INSTRUCTIONS TO FOLLOW: Your answer should repeat every record verbatim.

↓

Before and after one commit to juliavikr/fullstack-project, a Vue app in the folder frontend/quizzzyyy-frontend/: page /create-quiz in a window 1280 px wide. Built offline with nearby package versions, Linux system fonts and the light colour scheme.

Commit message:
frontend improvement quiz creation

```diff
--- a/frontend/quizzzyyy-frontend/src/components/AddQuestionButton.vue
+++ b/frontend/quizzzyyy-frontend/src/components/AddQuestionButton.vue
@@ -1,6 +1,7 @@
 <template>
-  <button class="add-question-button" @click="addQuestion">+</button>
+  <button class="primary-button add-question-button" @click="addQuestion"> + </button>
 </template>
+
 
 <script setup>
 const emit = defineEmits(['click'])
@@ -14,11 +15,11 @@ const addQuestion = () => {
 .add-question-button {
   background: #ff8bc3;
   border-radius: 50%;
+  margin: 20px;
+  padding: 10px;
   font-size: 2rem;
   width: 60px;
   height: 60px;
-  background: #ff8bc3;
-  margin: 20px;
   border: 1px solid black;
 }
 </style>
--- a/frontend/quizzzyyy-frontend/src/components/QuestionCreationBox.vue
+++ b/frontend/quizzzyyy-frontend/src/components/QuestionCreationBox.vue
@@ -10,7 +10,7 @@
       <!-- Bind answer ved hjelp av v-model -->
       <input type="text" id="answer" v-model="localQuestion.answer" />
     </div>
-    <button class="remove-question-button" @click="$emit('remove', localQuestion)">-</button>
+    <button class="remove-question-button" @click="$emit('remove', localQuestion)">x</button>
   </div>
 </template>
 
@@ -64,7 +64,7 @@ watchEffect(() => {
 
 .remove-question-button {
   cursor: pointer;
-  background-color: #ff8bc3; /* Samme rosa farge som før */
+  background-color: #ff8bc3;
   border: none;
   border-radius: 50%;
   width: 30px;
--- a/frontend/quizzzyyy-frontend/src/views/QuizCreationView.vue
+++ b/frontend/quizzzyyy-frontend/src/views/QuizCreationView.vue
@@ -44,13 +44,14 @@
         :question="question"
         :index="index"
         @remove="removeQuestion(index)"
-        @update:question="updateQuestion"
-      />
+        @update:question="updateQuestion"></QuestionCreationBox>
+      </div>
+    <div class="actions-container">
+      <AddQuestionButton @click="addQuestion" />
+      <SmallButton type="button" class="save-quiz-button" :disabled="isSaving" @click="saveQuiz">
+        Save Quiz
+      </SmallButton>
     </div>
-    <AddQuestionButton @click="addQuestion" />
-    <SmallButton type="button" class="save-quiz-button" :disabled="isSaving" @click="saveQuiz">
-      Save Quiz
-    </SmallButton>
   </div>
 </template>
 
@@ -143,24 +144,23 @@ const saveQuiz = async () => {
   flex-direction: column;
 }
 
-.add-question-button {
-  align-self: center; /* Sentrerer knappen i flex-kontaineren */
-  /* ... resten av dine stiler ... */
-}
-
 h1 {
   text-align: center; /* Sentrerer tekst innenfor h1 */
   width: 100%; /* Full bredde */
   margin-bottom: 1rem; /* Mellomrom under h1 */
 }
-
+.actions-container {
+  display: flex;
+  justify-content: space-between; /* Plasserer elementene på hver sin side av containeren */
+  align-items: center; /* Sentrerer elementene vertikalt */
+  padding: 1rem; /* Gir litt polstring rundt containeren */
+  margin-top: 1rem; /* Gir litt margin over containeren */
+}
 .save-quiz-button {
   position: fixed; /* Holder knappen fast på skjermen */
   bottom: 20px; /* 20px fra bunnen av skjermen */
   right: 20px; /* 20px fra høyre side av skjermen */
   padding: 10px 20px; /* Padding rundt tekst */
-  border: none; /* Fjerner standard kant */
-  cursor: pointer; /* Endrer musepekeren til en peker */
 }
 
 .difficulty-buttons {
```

↑

OUTPUT FOR THIS EXERCISE:
Before and after one commit to juliavikr/fullstack-project, a Vue app in the folder frontend/quizzzyyy-frontend/: page /create-quiz in a window 1280 px wide. Built offline with nearby package versions, Linux system fonts and the light colour scheme.

Commit message:
frontend improvement quiz creation

```diff
--- a/frontend/quizzzyyy-frontend/src/components/AddQuestionButton.vue
+++ b/frontend/quizzzyyy-frontend/src/components/AddQuestionButton.vue
@@ -1,6 +1,7 @@
 <template>
-  <button class="add-question-button" @click="addQuestion">+</button>
+  <button class="primary-button add-question-button" @click="addQuestion"> + </button>
 </template>
+
 
 <script setup>
 const emit = defineEmits(['click'])
@@ -14,11 +15,11 @@ const addQuestion = () => {
 .add-question-button {
   background: #ff8bc3;
   border-radius: 50%;
+  margin: 20px;
+  padding: 10px;
   font-size: 2rem;
   width: 60px;
   height: 60px;
-  background: #ff8bc3;
-  margin: 20px;
   border: 1px solid black;
 }
 </style>
--- a/frontend/quizzzyyy-frontend/src/components/QuestionCreationBox.vue
+++ b/frontend/quizzzyyy-frontend/src/components/QuestionCreationBox.vue
@@ -10,7 +10,7 @@
       <!-- Bind answer ved hjelp av v-model -->
       <input type="text" id="answer" v-model="localQuestion.answer" />
     </div>
-    <button class="remove-question-button" @click="$emit('remove', localQuestion)">-</button>
+    <button class="remove-question-button" @click="$emit('remove', localQuestion)">x</button>
   </div>
 </template>
 
@@ -64,7 +64,7 @@ watchEffect(() => {
 
 .remove-question-button {
   cursor: pointer;
-  background-color: #ff8bc3; /* Samme rosa farge som før */
+  background-color: #ff8bc3;
   border: none;
   border-radius: 50%;
   width: 30px;
--- a/frontend/quizzzyyy-frontend/src/views/QuizCreationView.vue
+++ b/frontend/quizzzyyy-frontend/src/views/QuizCreationView.vue
@@ -44,13 +44,14 @@
         :question="question"
         :index="index"
         @remove="removeQuestion(index)"
-        @update:question="updateQuestion"
-      />
+        @update:question="updateQuestion"></QuestionCreationBox>
+      </div>
+    <div class="actions-container">
+      <AddQuestionButton @click="addQuestion" />
+      <SmallButton type="button" class="save-quiz-button" :disabled="isSaving" @click="saveQuiz">
+        Save Quiz
+      </SmallButton>
     </div>
-    <AddQuestionButton @click="addQuestion" />
-    <SmallButton type="button" class="save-quiz-button" :disabled="isSaving" @click="saveQuiz">
-      Save Quiz
-    </SmallButton>
   </div>
 </template>
 
@@ -143,24 +144,23 @@ const saveQuiz = async () => {
   flex-direction: column;
 }
 
-.add-question-button {
-  align-self: center; /* Sentrerer knappen i flex-kontaineren */
-  /* ... resten av dine stiler ... */
-}
-
 h1 {
   text-align: center; /* Sentrerer tekst innenfor h1 */
   width: 100%; /* Full bredde */
   margin-bottom: 1rem; /* Mellomrom under h1 */
 }
-
+.actions-container {
+  display: flex;
+  justify-content: space-between; /* Plasserer elementene på hver sin side av containeren */
+  align-items: center; /* Sentrerer elementene vertikalt */
+  padding: 1rem; /* Gir litt polstring rundt containeren */
+  margin-top: 1rem; /* Gir litt margin over containeren */
+}
 .save-quiz-button {
   position: fixed; /* Holder knappen fast på skjermen */
   bottom: 20px; /* 20px fra bunnen av skjermen */
   right: 20px; /* 20px fra høyre side av skjermen */
   padding: 10px 20px; /* Padding rundt tekst */
-  border: none; /* Fjerner standard kant */
-  cursor: pointer; /* Endrer musepekeren til en peker */
 }
 
 .difficulty-buttons {
```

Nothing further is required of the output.